> **Data entries**
..........

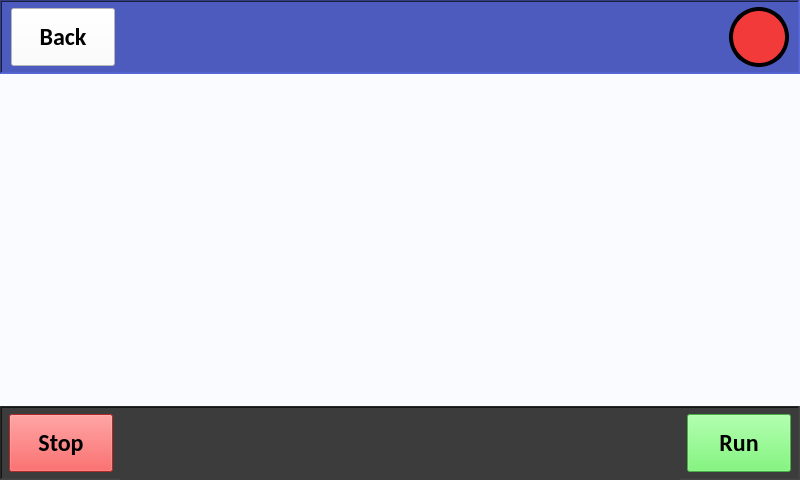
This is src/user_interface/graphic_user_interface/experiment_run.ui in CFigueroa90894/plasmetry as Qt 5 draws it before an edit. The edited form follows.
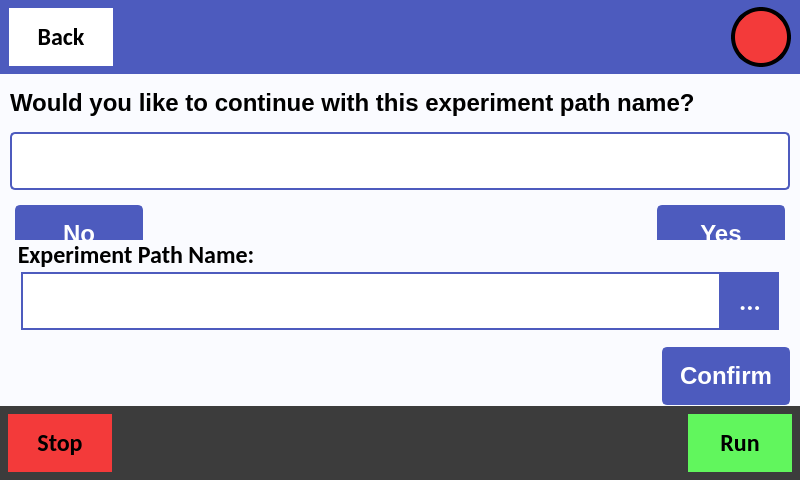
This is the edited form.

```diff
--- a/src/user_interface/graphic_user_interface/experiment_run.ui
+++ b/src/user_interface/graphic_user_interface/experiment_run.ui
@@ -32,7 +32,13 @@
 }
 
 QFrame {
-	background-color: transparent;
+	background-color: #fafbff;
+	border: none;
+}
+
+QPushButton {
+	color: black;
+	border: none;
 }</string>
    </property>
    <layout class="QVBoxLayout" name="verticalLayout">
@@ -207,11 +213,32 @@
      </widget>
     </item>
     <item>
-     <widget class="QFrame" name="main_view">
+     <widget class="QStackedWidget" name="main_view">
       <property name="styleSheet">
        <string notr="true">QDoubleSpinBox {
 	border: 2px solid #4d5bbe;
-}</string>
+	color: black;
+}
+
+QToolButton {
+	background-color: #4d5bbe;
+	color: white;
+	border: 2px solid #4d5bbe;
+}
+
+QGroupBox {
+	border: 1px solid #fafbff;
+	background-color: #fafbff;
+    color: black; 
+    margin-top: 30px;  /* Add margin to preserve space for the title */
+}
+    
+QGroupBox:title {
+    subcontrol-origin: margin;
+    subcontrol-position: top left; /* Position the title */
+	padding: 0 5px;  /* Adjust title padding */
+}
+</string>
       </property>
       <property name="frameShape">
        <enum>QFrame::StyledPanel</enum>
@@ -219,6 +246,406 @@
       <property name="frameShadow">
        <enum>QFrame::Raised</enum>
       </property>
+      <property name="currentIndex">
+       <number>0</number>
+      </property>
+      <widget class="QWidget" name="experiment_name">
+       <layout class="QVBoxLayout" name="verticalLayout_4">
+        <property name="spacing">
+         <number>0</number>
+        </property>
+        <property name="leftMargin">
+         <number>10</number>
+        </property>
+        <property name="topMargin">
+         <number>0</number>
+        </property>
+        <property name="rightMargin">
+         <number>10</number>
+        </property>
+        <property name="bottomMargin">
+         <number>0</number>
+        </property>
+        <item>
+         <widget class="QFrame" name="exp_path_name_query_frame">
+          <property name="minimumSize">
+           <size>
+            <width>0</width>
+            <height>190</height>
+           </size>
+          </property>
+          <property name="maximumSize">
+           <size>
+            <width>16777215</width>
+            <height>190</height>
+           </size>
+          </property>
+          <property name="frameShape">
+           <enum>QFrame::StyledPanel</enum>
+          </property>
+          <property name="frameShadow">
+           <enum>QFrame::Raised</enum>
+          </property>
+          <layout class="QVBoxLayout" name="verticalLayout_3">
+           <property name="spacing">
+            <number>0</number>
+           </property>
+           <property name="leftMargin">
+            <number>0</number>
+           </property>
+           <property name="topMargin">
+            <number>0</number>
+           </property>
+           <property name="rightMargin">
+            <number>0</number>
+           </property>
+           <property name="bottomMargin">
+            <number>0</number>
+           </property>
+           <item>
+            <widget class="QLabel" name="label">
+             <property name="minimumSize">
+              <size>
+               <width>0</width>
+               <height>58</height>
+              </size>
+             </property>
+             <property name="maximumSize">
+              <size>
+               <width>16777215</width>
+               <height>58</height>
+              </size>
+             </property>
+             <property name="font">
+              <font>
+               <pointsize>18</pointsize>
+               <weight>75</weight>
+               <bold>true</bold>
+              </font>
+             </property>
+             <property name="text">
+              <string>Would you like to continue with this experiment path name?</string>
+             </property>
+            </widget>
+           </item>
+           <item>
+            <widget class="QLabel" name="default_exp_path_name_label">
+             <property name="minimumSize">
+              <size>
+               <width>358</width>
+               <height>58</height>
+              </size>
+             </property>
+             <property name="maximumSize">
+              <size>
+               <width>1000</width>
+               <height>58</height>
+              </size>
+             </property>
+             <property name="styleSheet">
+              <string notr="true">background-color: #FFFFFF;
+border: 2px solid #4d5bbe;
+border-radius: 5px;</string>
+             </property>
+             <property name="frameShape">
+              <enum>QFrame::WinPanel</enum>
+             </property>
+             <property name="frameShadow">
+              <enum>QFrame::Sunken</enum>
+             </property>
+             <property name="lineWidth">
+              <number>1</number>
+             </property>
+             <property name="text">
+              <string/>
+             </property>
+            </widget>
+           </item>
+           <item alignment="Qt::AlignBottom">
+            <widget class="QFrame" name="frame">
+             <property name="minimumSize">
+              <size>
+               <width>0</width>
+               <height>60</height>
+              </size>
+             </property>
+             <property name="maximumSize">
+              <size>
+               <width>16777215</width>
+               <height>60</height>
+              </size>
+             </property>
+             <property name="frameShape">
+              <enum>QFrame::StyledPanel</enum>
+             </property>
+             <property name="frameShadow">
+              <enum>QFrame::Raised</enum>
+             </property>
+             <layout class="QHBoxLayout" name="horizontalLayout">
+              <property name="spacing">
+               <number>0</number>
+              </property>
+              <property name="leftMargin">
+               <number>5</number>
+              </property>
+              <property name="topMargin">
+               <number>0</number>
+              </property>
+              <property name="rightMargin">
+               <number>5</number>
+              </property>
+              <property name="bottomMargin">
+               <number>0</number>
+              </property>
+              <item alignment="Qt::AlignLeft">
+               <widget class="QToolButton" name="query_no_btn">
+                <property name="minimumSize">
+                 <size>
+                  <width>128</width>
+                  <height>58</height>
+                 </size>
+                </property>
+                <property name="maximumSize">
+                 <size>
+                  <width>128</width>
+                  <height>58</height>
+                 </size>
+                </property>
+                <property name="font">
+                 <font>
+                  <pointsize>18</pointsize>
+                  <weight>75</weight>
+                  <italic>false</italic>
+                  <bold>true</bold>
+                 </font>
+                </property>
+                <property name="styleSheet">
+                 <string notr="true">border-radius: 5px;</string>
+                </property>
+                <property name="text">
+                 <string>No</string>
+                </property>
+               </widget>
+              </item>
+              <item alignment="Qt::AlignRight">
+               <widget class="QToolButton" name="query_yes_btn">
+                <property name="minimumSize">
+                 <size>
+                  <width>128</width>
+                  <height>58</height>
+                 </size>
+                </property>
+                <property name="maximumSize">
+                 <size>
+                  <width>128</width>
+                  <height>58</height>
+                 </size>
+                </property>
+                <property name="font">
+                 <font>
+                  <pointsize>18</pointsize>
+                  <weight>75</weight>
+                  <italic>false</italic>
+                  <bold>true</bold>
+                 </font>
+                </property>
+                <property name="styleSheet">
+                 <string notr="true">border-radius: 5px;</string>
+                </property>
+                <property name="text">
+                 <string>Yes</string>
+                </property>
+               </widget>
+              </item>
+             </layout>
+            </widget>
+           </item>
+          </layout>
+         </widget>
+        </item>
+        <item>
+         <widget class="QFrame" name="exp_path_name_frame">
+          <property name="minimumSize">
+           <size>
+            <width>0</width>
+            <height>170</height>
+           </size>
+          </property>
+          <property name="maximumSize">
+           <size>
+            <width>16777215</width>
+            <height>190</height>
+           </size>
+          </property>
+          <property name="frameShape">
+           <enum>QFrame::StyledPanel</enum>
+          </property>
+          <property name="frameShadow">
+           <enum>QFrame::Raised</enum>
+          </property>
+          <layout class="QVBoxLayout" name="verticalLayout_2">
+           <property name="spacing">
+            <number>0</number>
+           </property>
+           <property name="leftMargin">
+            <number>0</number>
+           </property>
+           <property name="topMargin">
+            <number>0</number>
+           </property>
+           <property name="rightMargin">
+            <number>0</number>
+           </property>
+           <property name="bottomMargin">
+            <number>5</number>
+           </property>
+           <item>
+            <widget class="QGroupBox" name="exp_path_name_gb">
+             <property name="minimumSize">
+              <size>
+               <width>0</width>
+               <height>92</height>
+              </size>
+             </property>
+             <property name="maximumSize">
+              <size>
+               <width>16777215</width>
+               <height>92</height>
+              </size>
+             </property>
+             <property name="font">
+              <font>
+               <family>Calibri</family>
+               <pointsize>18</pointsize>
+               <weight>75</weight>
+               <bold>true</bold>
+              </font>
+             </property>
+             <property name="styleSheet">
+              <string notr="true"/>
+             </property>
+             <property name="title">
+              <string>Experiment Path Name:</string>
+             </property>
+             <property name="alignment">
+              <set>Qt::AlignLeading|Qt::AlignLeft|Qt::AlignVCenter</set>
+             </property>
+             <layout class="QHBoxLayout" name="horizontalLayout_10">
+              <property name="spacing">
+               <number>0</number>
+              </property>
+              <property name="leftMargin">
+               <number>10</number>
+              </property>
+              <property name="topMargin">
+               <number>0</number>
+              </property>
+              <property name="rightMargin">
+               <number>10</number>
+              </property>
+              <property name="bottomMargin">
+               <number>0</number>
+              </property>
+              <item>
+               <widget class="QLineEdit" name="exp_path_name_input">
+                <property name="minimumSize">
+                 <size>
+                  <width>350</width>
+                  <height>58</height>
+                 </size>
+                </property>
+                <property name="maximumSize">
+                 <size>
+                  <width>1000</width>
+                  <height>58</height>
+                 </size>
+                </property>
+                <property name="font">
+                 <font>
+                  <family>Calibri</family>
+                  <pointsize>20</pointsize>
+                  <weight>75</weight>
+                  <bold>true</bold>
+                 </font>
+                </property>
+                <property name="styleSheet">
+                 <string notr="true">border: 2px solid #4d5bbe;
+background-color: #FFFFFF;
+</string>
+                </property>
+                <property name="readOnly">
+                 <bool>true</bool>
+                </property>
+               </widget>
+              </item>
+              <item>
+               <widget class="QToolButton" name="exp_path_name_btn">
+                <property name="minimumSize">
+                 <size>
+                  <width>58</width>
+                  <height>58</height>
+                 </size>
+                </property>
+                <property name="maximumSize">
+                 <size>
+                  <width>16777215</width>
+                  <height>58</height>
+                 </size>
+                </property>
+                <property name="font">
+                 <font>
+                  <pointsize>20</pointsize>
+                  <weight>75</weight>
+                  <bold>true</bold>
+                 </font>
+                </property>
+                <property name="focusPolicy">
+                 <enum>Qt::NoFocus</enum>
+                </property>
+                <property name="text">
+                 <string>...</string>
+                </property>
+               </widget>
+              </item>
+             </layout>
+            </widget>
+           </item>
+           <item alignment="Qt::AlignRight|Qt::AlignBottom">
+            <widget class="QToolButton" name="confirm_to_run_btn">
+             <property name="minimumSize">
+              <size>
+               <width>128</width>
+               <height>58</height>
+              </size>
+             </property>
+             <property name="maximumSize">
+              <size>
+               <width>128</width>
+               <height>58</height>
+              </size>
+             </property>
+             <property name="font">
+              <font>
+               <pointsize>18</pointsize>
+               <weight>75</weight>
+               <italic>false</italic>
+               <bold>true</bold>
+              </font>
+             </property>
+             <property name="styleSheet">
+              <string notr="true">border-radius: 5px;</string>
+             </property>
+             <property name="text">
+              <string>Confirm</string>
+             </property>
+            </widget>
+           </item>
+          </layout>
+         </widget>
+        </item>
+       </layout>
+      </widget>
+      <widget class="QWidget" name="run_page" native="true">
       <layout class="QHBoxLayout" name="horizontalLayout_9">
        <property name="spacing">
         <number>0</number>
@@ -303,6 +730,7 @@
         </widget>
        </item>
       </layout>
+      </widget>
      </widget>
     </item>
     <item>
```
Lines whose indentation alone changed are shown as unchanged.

..........

When a line of the data holds the string "QVBoxLayout", pick it out and copy it.

    <layout class="QVBoxLayout" name="verticalLayout">
+       <layout class="QVBoxLayout" name="verticalLayout_4">
+          <layout class="QVBoxLayout" name="verticalLayout_3">
+          <layout class="QVBoxLayout" name="verticalLayout_2">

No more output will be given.